By John Borrowman, CPC
Borrowman Baker, LLC, BV Staffing + Consulting
Gallatin, TN

Business Valuation practices across the country are beginning to feel the pinch of not having enough qualified and experienced staff.  Work is expanding faster than the supply of talent.

BV is unique in that while there are commonly-taught skills that are required to succeed in the field, there’s almost no substitute for the actual experience itself. This is what makes it so difficult to hire anyone from outside the industry for any position above entry-level. Credential-driven training, then, can be one of the most important tool employers have.

For the second of our series on the subject of training for the BV industry, we explored the new series of training being offered through the AICPA. We talked to Lindon Greene and Ron Seigneur about that training and how it evolved to its current level.

According to Seigneur, AICPA’s original education for valuing closely-held businesses was adapted from content first developed by the State of Illinois CPA Society. The training was delivered in eight one-day modules, each followed by a test of about 20 to 30 multiple choice questions.

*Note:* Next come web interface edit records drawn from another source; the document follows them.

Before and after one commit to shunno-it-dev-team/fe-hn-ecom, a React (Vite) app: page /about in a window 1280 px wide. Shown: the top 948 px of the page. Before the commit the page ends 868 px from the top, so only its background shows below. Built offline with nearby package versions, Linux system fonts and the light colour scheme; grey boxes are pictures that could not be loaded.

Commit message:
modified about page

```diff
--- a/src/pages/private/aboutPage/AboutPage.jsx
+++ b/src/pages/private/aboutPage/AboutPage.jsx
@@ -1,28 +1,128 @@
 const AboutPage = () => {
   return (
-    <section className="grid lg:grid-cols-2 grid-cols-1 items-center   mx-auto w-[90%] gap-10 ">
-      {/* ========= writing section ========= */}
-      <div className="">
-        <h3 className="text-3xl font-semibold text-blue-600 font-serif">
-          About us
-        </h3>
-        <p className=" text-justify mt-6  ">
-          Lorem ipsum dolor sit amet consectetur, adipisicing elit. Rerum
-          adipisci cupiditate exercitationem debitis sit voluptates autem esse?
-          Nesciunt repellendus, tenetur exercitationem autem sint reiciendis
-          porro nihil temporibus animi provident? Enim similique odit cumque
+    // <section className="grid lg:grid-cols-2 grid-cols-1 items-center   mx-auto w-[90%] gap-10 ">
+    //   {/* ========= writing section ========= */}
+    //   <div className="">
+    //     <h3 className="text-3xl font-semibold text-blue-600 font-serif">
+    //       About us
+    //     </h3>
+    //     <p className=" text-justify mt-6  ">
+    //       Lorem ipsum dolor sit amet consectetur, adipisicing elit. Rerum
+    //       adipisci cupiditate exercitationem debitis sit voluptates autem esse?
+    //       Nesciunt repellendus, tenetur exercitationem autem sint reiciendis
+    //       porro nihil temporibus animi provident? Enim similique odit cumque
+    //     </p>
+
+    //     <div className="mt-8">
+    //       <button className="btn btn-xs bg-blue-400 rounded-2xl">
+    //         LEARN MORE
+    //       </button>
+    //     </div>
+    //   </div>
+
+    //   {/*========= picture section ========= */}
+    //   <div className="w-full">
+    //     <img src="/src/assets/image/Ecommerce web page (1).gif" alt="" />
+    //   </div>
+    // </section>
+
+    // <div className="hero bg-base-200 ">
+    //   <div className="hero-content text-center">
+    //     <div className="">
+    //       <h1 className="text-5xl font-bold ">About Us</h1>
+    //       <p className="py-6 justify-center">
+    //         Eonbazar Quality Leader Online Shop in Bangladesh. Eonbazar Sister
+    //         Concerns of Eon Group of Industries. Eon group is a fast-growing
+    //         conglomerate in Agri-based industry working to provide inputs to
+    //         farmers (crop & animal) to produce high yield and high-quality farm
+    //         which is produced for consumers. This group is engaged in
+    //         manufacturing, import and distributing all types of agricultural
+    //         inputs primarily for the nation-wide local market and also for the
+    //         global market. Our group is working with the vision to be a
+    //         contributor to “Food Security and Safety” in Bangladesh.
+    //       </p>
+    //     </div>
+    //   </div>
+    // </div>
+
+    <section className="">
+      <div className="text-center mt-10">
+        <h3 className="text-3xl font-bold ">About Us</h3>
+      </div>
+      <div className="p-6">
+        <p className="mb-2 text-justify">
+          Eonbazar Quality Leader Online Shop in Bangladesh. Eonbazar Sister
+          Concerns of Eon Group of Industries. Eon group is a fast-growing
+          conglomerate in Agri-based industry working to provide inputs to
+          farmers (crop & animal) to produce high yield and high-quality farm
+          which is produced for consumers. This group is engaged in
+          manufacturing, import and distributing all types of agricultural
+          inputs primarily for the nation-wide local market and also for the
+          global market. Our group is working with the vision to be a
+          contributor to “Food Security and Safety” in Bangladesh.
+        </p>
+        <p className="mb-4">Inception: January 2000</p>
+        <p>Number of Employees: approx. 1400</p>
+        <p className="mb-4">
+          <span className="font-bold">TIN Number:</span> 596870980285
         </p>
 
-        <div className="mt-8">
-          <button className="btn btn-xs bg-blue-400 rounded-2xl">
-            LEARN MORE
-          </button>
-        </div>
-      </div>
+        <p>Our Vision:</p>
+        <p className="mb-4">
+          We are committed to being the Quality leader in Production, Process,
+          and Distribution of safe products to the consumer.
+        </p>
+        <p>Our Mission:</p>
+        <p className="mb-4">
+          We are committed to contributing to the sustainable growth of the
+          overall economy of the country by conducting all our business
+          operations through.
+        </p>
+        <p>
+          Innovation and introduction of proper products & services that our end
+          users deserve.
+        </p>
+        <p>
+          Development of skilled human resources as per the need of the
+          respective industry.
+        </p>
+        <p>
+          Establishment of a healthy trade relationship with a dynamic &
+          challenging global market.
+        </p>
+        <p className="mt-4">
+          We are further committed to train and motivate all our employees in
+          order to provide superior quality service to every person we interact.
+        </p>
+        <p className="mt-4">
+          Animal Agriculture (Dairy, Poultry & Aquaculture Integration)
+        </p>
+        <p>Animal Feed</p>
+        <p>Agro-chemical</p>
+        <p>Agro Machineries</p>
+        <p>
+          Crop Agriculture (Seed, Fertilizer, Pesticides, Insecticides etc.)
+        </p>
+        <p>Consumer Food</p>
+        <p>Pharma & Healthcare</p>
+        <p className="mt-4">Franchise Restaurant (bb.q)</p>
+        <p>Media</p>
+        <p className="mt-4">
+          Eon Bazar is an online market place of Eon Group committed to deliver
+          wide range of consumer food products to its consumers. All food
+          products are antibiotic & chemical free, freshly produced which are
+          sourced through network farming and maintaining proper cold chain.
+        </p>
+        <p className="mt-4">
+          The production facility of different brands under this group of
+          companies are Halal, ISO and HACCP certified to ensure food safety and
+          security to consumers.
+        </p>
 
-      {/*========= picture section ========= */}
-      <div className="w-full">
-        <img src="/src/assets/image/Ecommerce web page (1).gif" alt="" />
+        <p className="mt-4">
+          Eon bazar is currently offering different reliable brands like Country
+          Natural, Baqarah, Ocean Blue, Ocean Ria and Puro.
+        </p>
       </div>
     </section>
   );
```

Upon completion of all eight days, attendees were awarded a Certificate of Educational Achievement, or CEA, and earned a total of 72 hours of CPE.

Greene pointed out that the CEA that attendees received was designed to recognize that they had put more effort into this particular education. Still, it wasn’t the same as an actual designation or specialty credential in this particular line of practice. And that was one important element in the discussions in 1997 when the actual ABV was being rolled out.

Seigneur was part of this discussion. He recalls some concern that the CEA could “confuse the marketplace” because there were some, apparently, who were treating it as a professional credential. About this time, a group of practitioners came together and concluded that the CEA needed to be scrapped and the ABV training “freshened up”. The eight one-day sessions were tightened up into two three-day courses and renamed the Fundamentals of Business Valuation.

Fast-forward to today. Greene and Seigneur have, again, been involved in updating AICPA’s valuation training curriculum into Business Valuation Essentials. “Notice that it’s not Fundamentals, it’s Essentials”, says Greene. “We asked ourselves what is needed, essentially, to gain the body of knowledge to initiate a practice in this area. In essence, when we look at the courses, we look at what we essentially need to teach.”

The new BVE curriculum includes six single-day courses. The first five discuss valuation theory, applications, best practice methods, and controversies through easily understood text, numerous examples, and exercises. The sixth course is a case study (based on a real-life valuation) that ties together the applications, methods and controversies from the previous courses. In addition to the Essentials curriculum, there are courses that cover cost of capital, discounts and premiums, and goodwill and intangible assets. Seigneur explained that part of the rationale for returning to single-day courses was to make it easier for the various state CPA societies to schedule them for their members. At the same time, AICPA is testing a “boot camp” concept that offers all six courses consecutively. The next scheduled boot camp is in Dallas, in September.

As contrasted with the ASA credential, obtaining the ABV credential does not require applicants to have taken certain courses before sitting for the exam. Both Greene and Seigneur highly recommend the BVE series, however, as a precursor to the exam. Seigneur goes a step further to say that “to be sound as practitioners is more important than being able to pass the exam”.

For those practitioners who feel they can skip these essentials, there is a separate stand-alone course that reviews the Content Specification Outline (CSO) which forms the heart of the exam.

Neither Greene nor Seigneur feels that the 86 hours of courses developed so far reaches the limit of what they’d like to see in professional education for valuation practitioners. Both admit they’ve had their hands full with the development of these courses, however. While they have ideas for what might be next, further development takes a back seat to getting the BVE series rolled out.

More information about the Business Valuation Essentials course series and the ABV credential can be found by going to the Business Valuation and Forensic & Litigation Services Center on the AICPA website.

John Borrowman